> _INSTRUCTIONS TO FOLLOW_: All pictures must be dropped, while the entries are given again word for word.
DATA FOR REVIEW: Begin
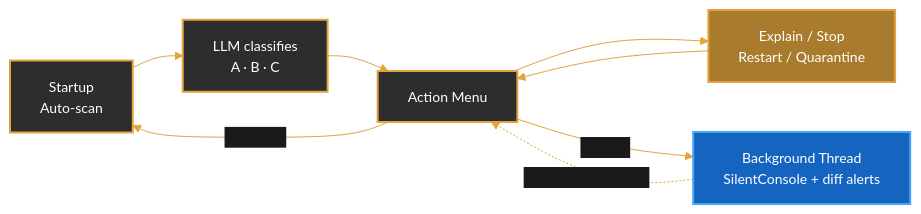
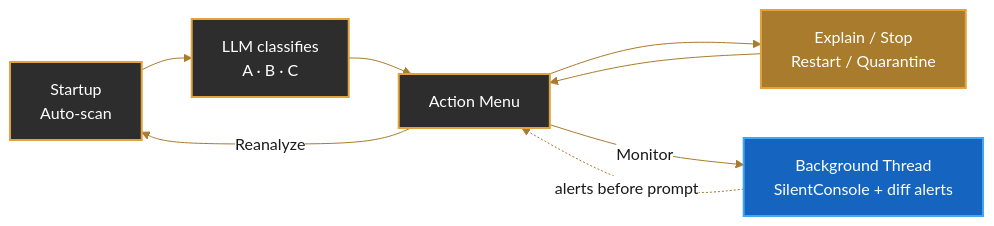
The first of 2 diagrams in docs/cpp/process-agent.mdx (amd/gaia), drawn with Mermaid before and after one commit. The commit also changed other lines of this file and 43 other files, not shown here.

First line of the commit message:
docs: documentation audit pass 1 — accuracy, dark-mode diagrams, persona review

````diff
--- a/docs/cpp/process-agent.mdx
+++ b/docs/cpp/process-agent.mdx
@@ -183,17 +183,17 @@
 ```mermaid
-%%{init: {'theme':'base', 'themeVariables': { 'primaryColor':'#E2A33E', 'fontSize':'14px', 'lineColor':'#E2A33E', 'primaryTextColor':'#1a1a1a', 'edgeLabelBackground':'#1a1a1a'}, 'flowchart': {'curve': 'basis'}}}%%
+%%{init: {'theme':'base', 'themeVariables': { 'primaryColor':'#E2A33E', 'primaryTextColor':'#1a1a1a', 'primaryBorderColor':'#A87B2D', 'lineColor':'#A87B2D', 'edgeLabelBackground':'#ffffff', 'fontFamily':'system-ui, -apple-system, sans-serif'}, 'flowchart': {'curve': 'basis'}}}%%
 flowchart LR
-    START["Startup\nAuto-scan"] --> CLASS["LLM classifies\nA · B · C"]
+    START["Startup<br/>Auto-scan"] --> CLASS["LLM classifies<br/>A · B · C"]
     CLASS --> MENU["Action Menu"]
-    MENU --> ACT["Explain / Stop\nRestart / Quarantine"]
+    MENU --> ACT["Explain / Stop<br/>Restart / Quarantine"]
     ACT --> MENU
     MENU -->|"Reanalyze"| START
-    MENU -->|"Monitor"| MON["Background Thread\nSilentConsole + diff alerts"]
+    MENU -->|"Monitor"| MON["Background Thread<br/>SilentConsole + diff alerts"]
     MON -.->|"alerts before prompt"| MENU
 
     style START fill:#2d2d2d,stroke:#E2A33E,stroke-width:2px,color:#fff
     style CLASS fill:#2d2d2d,stroke:#E2A33E,stroke-width:2px,color:#fff
     style MENU fill:#2d2d2d,stroke:#E2A33E,stroke-width:2px,color:#fff
     style ACT fill:#A87B2D,stroke:#E2A33E,stroke-width:2px,color:#fff
     style MON fill:#1565C0,stroke:#42A5F5,stroke-width:2px,color:#fff
 ```
````
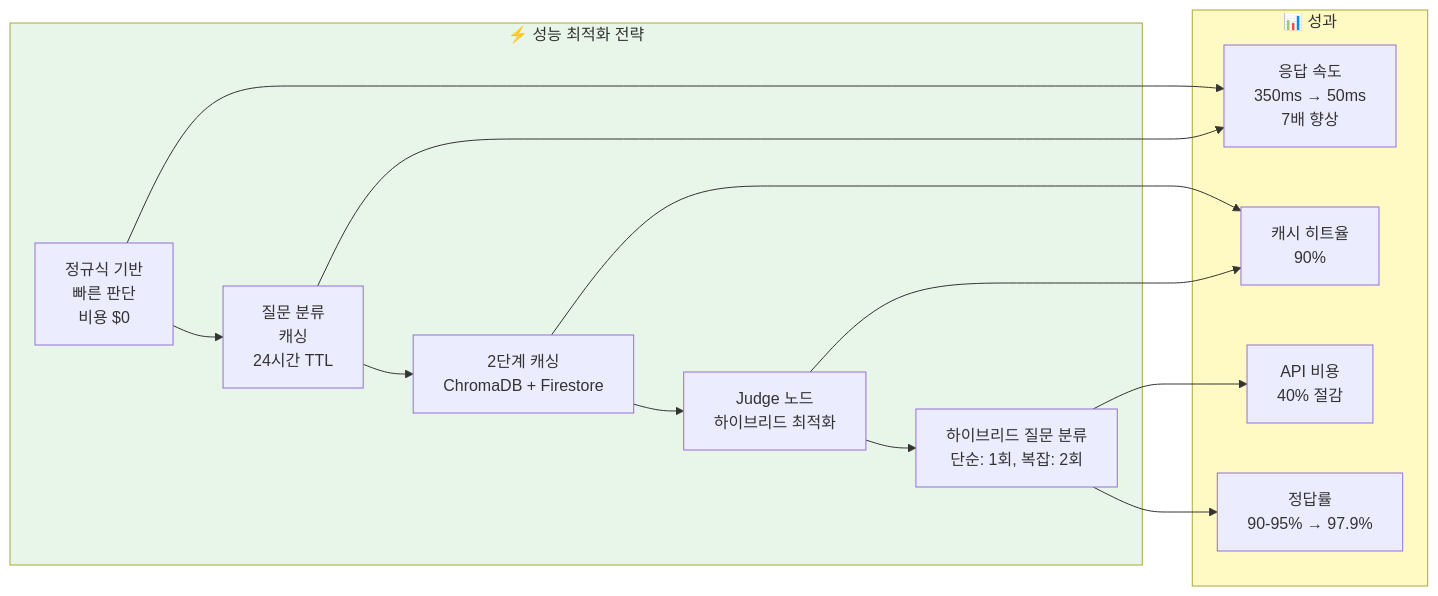
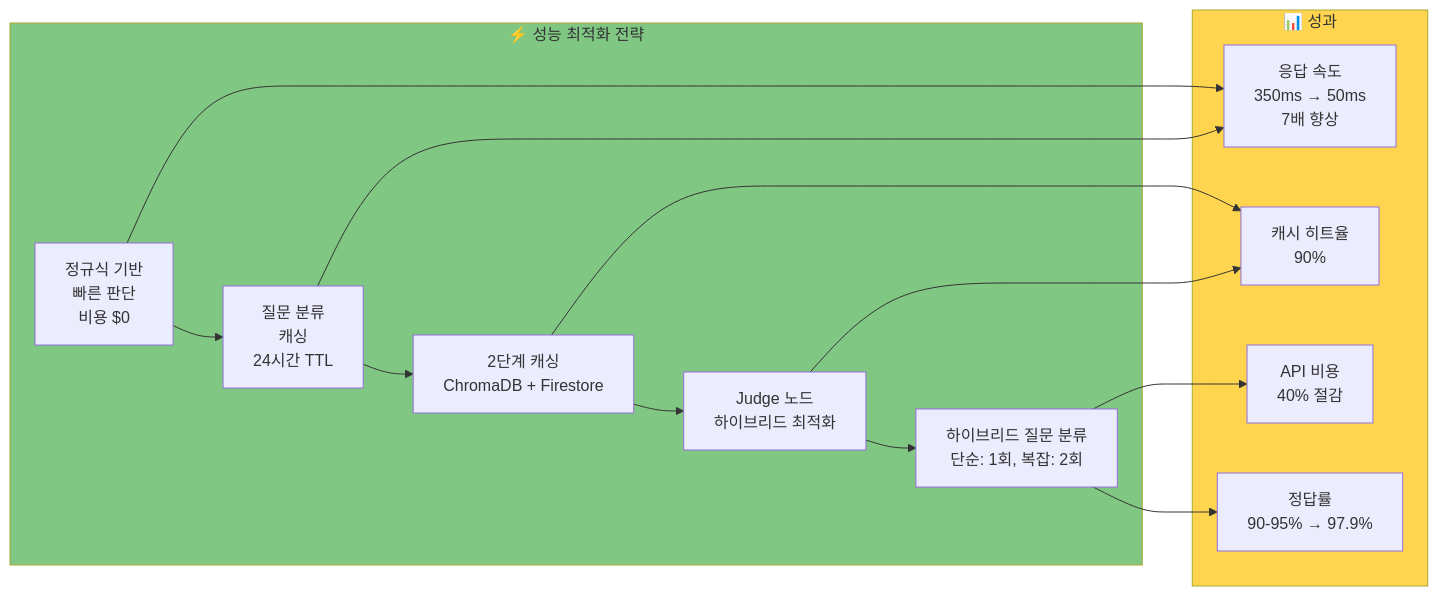
One commit to seolmiseon/fsf-llm-platform changed the sixth of 6 diagrams in FSF_ARCHITECTURE_DIAGRAM.md. Above: the diagram before and after it, drawn with Mermaid. The commit also changed other lines of this file and 6 other files, not shown here.

````diff
--- a/FSF_ARCHITECTURE_DIAGRAM.md
+++ b/FSF_ARCHITECTURE_DIAGRAM.md
@@ -333,26 +355,26 @@
 ```mermaid
 graph LR
     subgraph Optimization["⚡ 성능 최적화 전략"]
         A[정규식 기반<br/>빠른 판단<br/>비용 $0] --> B[질문 분류<br/>캐싱<br/>24시간 TTL]
         B --> C[2단계 캐싱<br/>ChromaDB + Firestore]
         C --> D[Judge 노드<br/>하이브리드 최적화]
         D --> E[하이브리드 질문 분류<br/>단순: 1회, 복잡: 2회]
     end
 
     subgraph Results["📊 성과"]
         F[응답 속도<br/>350ms → 50ms<br/>7배 향상]
         G[캐시 히트율<br/>90%]
         H[API 비용<br/>40% 절감]
         I[정답률<br/>90-95% → 97.9%]
     end
 
     A --> F
     B --> F
     C --> G
     D --> G
     E --> H
     E --> I
 
-    style Optimization fill:#e8f5e9
-    style Results fill:#fff9c4
+    style Optimization fill:#81C784
+    style Results fill:#FFD54F
 ```
````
DATA FOR REVIEW: End
> _EXPECTED ANSWER_:
The first of 2 diagrams in docs/cpp/process-agent.mdx (amd/gaia), drawn with Mermaid before and after one commit. The commit also changed other lines of this file and 43 other files, not shown here.

First line of the commit message:
docs: documentation audit pass 1 — accuracy, dark-mode diagrams, persona review

````diff
--- a/docs/cpp/process-agent.mdx
+++ b/docs/cpp/process-agent.mdx
@@ -183,17 +183,17 @@
 ```mermaid
-%%{init: {'theme':'base', 'themeVariables': { 'primaryColor':'#E2A33E', 'fontSize':'14px', 'lineColor':'#E2A33E', 'primaryTextColor':'#1a1a1a', 'edgeLabelBackground':'#1a1a1a'}, 'flowchart': {'curve': 'basis'}}}%%
+%%{init: {'theme':'base', 'themeVariables': { 'primaryColor':'#E2A33E', 'primaryTextColor':'#1a1a1a', 'primaryBorderColor':'#A87B2D', 'lineColor':'#A87B2D', 'edgeLabelBackground':'#ffffff', 'fontFamily':'system-ui, -apple-system, sans-serif'}, 'flowchart': {'curve': 'basis'}}}%%
 flowchart LR
-    START["Startup\nAuto-scan"] --> CLASS["LLM classifies\nA · B · C"]
+    START["Startup<br/>Auto-scan"] --> CLASS["LLM classifies<br/>A · B · C"]
     CLASS --> MENU["Action Menu"]
-    MENU --> ACT["Explain / Stop\nRestart / Quarantine"]
+    MENU --> ACT["Explain / Stop<br/>Restart / Quarantine"]
     ACT --> MENU
     MENU -->|"Reanalyze"| START
-    MENU -->|"Monitor"| MON["Background Thread\nSilentConsole + diff alerts"]
+    MENU -->|"Monitor"| MON["Background Thread<br/>SilentConsole + diff alerts"]
     MON -.->|"alerts before prompt"| MENU
 
     style START fill:#2d2d2d,stroke:#E2A33E,stroke-width:2px,color:#fff
     style CLASS fill:#2d2d2d,stroke:#E2A33E,stroke-width:2px,color:#fff
     style MENU fill:#2d2d2d,stroke:#E2A33E,stroke-width:2px,color:#fff
     style ACT fill:#A87B2D,stroke:#E2A33E,stroke-width:2px,color:#fff
     style MON fill:#1565C0,stroke:#42A5F5,stroke-width:2px,color:#fff
 ```
````
One commit to seolmiseon/fsf-llm-platform changed the sixth of 6 diagrams in FSF_ARCHITECTURE_DIAGRAM.md. Above: the diagram before and after it, drawn with Mermaid. The commit also changed other lines of this file and 6 other files, not shown here.

````diff
--- a/FSF_ARCHITECTURE_DIAGRAM.md
+++ b/FSF_ARCHITECTURE_DIAGRAM.md
@@ -333,26 +355,26 @@
 ```mermaid
 graph LR
     subgraph Optimization["⚡ 성능 최적화 전략"]
         A[정규식 기반<br/>빠른 판단<br/>비용 $0] --> B[질문 분류<br/>캐싱<br/>24시간 TTL]
         B --> C[2단계 캐싱<br/>ChromaDB + Firestore]
         C --> D[Judge 노드<br/>하이브리드 최적화]
         D --> E[하이브리드 질문 분류<br/>단순: 1회, 복잡: 2회]
     end
 
     subgraph Results["📊 성과"]
         F[응답 속도<br/>350ms → 50ms<br/>7배 향상]
         G[캐시 히트율<br/>90%]
         H[API 비용<br/>40% 절감]
         I[정답률<br/>90-95% → 97.9%]
     end
 
     A --> F
     B --> F
     C --> G
     D --> G
     E --> H
     E --> I
 
-    style Optimization fill:#e8f5e9
-    style Results fill:#fff9c4
+    style Optimization fill:#81C784
+    style Results fill:#FFD54F
 ```
````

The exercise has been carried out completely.